- _INSTRUCTIONS TO FOLLOW_
Each line below that carries the string "color" must appear in the answer.

- _DATA_
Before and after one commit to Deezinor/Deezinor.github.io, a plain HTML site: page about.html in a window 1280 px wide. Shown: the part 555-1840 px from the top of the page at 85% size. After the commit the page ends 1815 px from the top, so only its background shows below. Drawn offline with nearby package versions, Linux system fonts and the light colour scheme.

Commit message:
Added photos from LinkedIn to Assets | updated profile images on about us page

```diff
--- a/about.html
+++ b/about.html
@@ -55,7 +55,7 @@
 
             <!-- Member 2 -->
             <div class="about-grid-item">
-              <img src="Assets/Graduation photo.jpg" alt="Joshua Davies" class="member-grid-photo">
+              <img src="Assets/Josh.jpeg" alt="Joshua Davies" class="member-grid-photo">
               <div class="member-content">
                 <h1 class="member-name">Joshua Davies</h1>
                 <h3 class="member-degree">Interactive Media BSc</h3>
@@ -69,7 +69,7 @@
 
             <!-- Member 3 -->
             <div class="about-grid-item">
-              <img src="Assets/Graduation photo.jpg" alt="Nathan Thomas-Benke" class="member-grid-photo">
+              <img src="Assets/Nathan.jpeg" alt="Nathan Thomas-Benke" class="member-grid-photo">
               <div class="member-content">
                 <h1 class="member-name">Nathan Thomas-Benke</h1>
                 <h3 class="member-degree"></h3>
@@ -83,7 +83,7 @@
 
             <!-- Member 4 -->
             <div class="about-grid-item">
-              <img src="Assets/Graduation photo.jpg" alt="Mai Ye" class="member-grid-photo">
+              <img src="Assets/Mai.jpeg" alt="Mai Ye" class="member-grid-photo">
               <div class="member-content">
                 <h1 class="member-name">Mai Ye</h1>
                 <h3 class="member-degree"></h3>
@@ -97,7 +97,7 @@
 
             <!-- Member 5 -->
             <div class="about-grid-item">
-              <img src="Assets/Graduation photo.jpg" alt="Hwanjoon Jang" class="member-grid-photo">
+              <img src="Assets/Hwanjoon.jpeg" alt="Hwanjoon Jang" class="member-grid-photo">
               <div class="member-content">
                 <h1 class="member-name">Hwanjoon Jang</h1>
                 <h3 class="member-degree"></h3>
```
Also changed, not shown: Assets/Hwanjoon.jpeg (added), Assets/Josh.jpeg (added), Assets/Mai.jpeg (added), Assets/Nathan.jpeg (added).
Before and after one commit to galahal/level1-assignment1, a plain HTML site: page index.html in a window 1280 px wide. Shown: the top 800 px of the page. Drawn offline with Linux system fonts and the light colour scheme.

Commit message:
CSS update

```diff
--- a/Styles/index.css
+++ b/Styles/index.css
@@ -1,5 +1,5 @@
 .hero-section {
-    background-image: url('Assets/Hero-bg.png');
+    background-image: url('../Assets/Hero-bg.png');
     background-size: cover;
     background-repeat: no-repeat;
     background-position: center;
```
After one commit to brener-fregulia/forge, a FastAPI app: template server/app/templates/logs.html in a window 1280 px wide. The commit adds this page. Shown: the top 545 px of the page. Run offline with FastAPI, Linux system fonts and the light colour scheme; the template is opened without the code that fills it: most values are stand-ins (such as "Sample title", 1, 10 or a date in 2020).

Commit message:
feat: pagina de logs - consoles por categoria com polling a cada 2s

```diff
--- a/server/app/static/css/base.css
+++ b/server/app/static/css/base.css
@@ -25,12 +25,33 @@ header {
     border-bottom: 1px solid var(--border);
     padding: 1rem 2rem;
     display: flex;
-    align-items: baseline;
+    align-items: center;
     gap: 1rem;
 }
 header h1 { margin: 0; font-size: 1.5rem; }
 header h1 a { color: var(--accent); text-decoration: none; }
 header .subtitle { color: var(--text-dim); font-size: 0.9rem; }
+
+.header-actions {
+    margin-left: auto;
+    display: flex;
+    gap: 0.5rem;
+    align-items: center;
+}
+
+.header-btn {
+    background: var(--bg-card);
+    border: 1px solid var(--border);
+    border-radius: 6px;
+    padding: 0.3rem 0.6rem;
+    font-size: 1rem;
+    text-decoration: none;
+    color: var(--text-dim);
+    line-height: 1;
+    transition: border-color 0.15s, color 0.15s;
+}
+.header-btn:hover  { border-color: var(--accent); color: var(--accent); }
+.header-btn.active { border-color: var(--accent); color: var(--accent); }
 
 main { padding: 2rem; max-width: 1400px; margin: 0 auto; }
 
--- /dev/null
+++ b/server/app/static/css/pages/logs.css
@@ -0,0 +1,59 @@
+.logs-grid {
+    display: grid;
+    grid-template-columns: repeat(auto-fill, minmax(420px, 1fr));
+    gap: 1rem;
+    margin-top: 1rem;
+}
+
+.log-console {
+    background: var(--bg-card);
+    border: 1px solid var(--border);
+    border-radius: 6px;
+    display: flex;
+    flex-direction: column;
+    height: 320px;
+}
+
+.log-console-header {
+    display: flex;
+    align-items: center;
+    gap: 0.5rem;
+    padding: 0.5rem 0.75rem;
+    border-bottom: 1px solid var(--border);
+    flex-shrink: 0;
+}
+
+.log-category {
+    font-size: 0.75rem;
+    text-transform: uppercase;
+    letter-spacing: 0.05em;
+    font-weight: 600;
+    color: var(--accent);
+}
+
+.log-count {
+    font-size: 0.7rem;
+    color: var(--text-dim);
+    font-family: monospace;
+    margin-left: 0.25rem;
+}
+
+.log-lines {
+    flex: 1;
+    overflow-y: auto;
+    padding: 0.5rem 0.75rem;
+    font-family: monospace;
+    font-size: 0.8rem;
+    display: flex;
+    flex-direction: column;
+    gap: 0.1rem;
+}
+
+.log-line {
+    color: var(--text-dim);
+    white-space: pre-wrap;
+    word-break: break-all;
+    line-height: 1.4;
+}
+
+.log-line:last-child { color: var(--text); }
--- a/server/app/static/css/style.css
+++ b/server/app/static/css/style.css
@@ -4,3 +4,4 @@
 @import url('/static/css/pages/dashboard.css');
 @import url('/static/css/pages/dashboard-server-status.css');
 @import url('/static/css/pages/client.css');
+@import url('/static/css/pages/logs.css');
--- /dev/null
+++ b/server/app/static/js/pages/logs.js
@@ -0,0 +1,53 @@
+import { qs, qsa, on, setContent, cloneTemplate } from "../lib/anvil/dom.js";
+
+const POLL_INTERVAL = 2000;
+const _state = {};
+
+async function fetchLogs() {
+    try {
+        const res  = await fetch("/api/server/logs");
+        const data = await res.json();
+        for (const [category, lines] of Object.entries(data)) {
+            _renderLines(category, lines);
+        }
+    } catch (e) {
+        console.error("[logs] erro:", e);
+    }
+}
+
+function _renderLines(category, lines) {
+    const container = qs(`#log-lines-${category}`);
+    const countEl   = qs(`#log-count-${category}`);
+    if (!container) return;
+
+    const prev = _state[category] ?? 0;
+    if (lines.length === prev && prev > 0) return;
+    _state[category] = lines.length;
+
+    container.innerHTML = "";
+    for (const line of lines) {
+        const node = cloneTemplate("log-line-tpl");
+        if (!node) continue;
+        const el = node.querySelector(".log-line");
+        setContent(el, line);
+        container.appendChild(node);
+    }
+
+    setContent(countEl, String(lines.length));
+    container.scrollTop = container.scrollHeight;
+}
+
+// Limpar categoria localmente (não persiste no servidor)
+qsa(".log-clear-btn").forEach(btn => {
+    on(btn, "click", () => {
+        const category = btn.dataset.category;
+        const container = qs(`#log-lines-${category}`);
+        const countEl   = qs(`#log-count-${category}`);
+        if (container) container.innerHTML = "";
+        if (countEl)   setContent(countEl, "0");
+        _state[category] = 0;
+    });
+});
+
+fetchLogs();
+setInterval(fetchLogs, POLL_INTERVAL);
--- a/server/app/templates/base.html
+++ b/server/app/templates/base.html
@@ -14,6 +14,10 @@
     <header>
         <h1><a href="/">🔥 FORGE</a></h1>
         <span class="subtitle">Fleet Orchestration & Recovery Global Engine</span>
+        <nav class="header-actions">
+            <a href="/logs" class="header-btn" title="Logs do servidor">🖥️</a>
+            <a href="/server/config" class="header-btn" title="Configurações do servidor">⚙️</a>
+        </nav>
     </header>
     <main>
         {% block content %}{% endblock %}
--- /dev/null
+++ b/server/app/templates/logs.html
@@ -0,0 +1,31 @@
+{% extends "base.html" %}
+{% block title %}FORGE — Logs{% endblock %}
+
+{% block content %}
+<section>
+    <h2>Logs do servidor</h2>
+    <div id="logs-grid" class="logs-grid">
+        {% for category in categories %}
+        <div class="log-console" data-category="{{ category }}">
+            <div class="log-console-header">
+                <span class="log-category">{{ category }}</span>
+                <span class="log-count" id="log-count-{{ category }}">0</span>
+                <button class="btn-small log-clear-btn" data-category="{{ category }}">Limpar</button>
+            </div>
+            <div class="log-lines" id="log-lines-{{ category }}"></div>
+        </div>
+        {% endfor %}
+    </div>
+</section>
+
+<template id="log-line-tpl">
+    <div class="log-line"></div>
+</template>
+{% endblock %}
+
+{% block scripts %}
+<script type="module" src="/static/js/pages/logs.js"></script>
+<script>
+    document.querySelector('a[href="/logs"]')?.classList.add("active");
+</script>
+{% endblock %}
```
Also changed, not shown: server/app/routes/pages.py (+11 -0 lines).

- _RESPONSE BELOW_
 header h1 a { color: var(--accent); text-decoration: none; }
 header .subtitle { color: var(--text-dim); font-size: 0.9rem; }
+    color: var(--text-dim);
+    transition: border-color 0.15s, color 0.15s;
+.header-btn:hover  { border-color: var(--accent); color: var(--accent); }
+.header-btn.active { border-color: var(--accent); color: var(--accent); }
+    color: var(--accent);
+    color: var(--text-dim);
+    color: var(--text-dim);
+.log-line:last-child { color: var(--text); }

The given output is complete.